(Exercise instructions):
Scan the lines below for the string "ansi". Reply with how many match, and no other words.

(Supplied information):
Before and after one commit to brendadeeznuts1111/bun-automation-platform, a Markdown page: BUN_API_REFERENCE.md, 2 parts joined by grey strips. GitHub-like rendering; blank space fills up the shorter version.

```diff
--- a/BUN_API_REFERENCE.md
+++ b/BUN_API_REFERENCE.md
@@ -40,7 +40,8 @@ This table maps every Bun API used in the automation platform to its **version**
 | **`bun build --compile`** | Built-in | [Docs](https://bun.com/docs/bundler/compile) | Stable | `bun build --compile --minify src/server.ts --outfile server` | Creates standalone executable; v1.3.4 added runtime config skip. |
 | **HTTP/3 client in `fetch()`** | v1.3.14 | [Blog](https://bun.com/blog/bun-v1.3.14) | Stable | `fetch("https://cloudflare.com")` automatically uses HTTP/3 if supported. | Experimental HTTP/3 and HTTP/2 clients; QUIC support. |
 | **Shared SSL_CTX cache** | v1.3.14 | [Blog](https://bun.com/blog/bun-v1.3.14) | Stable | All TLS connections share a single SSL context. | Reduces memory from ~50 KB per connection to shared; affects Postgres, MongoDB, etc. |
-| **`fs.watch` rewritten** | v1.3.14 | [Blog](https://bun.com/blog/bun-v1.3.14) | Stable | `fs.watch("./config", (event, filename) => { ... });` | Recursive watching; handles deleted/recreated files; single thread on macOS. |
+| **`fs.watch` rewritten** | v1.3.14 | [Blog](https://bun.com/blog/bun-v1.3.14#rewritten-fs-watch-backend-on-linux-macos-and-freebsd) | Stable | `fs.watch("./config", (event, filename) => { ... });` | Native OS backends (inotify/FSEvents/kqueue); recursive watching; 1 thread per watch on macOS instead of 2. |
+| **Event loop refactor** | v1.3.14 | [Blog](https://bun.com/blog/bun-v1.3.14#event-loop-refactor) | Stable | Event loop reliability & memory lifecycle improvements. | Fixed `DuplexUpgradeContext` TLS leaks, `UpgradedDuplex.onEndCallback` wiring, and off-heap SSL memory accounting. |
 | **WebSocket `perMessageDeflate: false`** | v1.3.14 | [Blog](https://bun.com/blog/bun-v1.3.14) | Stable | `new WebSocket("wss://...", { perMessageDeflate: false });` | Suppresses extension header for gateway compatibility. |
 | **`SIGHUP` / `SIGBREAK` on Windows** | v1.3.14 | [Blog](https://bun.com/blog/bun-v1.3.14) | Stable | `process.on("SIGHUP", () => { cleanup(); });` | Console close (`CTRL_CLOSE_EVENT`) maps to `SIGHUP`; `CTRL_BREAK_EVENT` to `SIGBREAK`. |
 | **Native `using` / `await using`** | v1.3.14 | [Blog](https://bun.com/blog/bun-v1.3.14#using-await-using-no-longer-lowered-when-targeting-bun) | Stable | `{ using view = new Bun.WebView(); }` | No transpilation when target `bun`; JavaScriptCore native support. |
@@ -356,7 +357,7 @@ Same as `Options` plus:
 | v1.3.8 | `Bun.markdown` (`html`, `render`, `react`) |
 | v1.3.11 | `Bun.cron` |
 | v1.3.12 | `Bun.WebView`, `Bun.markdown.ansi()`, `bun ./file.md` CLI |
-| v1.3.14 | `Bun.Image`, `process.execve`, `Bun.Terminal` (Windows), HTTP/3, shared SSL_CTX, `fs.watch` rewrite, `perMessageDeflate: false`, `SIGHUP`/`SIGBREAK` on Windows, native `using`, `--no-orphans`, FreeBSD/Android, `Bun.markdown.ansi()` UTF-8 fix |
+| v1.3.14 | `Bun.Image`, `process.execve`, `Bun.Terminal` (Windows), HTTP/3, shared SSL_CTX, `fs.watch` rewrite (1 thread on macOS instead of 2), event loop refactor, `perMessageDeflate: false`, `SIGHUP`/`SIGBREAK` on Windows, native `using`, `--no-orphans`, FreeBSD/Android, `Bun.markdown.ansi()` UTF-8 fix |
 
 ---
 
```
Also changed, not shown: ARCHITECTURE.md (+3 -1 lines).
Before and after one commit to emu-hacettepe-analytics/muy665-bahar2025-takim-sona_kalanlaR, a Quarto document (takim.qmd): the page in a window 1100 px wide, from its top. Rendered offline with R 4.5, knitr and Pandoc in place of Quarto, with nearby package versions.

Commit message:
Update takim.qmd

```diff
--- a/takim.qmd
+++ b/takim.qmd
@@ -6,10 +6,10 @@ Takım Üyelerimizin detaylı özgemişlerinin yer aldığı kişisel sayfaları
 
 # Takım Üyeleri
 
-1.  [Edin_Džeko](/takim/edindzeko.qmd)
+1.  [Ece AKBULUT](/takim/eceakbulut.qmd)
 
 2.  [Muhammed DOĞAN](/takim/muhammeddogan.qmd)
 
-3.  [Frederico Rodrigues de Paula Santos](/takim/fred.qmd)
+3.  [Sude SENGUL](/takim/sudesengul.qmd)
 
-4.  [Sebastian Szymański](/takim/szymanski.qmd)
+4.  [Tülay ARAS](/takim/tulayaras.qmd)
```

(Solution):
3